>> With A Single Man opening in limited release this Friday, Dec. 11 — apparently Aline Weber has a cameo — Tom Ford has been on a serious press blitz this week. Monday, he had 20 television and 12 print interviews; last night, he appeared on Late Night with Jimmy Fallon — video here; and this morning, it was appearances on Good Morning America and The Martha Stewart Show. But film promotion isn't the only thing on his mind — in the December/January 2010 issue of Interview, Ford explains why he's gone the Karl Lagerfeld route and started to photograph a lot of his advertising images himself:
Even in fashion, it’s become ridiculous — 60 people to take a still photograph. I’ve started taking my own because I got so sick of all of that. I work with my one photo assistant, and a model, and hair and makeup, and that’s it. And, you know, I worked a good bit with Helmut Newton and with Richard Avedon, and the other day with David Bailey. For that whole school of photographers, it’s always been one assistant, one key light, one camera, one backdrop. And these guys worked on film. No one works on film anymore. I don’t shoot on film: That’s the only reason I can be a photographer. »I don’t shoot on film: That’s the only reason I can be a photographer. To be a photographer now, you just have to kind of catch a base image, and then you can rebuild it, rework it, recolor it. Those old guys like Newton and Avedon — and [Irving] Penn, who just died — were just incredible in the way they could pull off the images they did on film, with no retouching. They truly understood the mechanics of their craft. For most photographers today — I won’t necessarily mention names — you see a picture of 10 people in a magazine, and none of those people were shot together. They take the best head from here, stick it on the best body from that shot, move that over there, and you fill in, which is fine, but that’s a different kind of art — an impressionistic way of interpreting something.
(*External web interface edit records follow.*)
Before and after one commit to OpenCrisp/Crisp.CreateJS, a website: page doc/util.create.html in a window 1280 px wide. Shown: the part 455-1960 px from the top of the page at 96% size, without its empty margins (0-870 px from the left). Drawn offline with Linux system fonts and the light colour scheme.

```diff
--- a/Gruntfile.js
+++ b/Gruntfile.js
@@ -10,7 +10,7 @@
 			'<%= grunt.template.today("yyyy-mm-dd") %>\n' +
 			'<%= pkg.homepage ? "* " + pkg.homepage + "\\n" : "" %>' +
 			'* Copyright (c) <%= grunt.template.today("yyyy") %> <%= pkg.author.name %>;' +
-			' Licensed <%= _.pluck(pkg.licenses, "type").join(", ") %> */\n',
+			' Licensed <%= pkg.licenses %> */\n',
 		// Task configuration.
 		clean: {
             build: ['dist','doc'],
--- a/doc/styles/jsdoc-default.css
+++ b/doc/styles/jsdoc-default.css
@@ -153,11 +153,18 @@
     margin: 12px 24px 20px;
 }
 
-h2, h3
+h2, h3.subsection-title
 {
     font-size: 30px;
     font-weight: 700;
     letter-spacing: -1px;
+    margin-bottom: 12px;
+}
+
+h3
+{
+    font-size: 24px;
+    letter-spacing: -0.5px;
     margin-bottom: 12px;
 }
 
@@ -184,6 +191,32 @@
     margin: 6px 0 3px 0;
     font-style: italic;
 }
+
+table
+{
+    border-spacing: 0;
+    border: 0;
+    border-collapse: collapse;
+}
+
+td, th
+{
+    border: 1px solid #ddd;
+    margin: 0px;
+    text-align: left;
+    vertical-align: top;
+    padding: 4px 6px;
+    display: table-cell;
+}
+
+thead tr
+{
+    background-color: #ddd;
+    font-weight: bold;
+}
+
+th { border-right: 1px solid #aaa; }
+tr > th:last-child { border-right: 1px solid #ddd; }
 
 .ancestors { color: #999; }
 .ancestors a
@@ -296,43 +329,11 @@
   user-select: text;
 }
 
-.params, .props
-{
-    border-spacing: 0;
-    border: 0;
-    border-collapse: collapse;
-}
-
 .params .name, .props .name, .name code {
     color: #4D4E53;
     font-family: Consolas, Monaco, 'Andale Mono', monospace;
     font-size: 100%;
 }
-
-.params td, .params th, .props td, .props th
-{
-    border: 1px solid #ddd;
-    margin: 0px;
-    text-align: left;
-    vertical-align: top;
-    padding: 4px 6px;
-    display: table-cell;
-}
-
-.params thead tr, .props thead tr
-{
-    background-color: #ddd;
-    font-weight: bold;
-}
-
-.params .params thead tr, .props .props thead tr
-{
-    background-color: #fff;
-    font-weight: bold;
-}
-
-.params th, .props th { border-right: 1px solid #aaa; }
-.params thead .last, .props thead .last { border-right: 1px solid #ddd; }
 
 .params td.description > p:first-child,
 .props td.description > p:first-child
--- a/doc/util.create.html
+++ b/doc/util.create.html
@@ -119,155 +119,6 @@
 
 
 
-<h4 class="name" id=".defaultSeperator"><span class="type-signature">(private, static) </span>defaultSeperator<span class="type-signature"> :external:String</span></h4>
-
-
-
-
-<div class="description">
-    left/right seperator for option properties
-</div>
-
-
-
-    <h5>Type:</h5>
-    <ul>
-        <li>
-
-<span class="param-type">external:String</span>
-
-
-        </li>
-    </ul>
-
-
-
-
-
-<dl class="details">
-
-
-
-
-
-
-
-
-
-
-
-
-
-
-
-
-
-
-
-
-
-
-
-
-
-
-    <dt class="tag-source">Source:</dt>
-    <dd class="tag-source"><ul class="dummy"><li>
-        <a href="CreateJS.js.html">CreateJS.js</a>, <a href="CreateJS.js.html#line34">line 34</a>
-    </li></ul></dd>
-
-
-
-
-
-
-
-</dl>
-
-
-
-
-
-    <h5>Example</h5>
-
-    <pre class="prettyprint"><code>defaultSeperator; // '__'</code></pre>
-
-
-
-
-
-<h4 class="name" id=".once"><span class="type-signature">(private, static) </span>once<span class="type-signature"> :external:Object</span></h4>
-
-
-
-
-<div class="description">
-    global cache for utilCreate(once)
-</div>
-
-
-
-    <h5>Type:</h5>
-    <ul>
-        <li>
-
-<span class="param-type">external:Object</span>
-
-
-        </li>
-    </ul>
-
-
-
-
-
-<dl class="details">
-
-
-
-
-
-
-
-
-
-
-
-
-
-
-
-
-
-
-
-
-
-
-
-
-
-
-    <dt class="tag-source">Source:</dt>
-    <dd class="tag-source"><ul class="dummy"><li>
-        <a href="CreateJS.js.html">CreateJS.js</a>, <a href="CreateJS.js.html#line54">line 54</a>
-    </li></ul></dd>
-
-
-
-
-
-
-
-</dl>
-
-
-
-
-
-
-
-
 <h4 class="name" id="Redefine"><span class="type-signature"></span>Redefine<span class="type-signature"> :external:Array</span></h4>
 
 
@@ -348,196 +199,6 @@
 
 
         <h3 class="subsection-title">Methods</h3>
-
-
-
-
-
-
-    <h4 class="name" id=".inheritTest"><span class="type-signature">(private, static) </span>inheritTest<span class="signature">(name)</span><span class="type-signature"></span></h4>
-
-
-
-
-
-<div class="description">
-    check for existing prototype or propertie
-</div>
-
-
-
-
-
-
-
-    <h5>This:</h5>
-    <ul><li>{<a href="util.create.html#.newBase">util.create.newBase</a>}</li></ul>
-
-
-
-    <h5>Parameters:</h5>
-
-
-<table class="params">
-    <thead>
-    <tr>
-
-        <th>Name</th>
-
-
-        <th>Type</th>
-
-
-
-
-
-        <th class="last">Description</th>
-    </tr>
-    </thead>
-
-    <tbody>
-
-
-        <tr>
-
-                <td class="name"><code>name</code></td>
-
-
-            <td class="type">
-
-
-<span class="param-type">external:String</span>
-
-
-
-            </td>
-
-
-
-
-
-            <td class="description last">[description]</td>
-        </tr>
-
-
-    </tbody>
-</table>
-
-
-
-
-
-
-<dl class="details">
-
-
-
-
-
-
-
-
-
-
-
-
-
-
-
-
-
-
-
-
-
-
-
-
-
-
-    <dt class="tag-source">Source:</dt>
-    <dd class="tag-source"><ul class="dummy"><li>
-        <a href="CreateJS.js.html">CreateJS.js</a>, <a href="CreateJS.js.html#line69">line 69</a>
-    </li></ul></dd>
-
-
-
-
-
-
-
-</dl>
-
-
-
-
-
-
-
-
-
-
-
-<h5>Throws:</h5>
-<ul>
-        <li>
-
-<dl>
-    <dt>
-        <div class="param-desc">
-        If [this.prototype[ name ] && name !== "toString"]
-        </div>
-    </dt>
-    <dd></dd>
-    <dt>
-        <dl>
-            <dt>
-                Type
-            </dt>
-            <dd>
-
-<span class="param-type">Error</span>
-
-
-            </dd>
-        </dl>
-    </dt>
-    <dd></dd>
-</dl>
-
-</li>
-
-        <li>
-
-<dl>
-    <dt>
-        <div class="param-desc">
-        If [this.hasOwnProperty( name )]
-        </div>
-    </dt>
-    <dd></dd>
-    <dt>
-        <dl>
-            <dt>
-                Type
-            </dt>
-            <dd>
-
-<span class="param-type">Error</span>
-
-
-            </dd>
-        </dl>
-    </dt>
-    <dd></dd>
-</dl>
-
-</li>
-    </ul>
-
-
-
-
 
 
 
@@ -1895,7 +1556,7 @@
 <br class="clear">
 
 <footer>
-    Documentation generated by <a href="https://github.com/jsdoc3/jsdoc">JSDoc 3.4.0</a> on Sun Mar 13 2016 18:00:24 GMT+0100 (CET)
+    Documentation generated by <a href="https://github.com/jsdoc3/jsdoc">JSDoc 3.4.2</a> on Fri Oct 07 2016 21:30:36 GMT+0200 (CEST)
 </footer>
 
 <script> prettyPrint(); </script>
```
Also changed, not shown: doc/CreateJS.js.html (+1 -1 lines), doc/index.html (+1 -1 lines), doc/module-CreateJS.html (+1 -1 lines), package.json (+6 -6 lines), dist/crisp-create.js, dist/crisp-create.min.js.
I don’t necessarily think it’s a bad thing, but it’s a different way of working.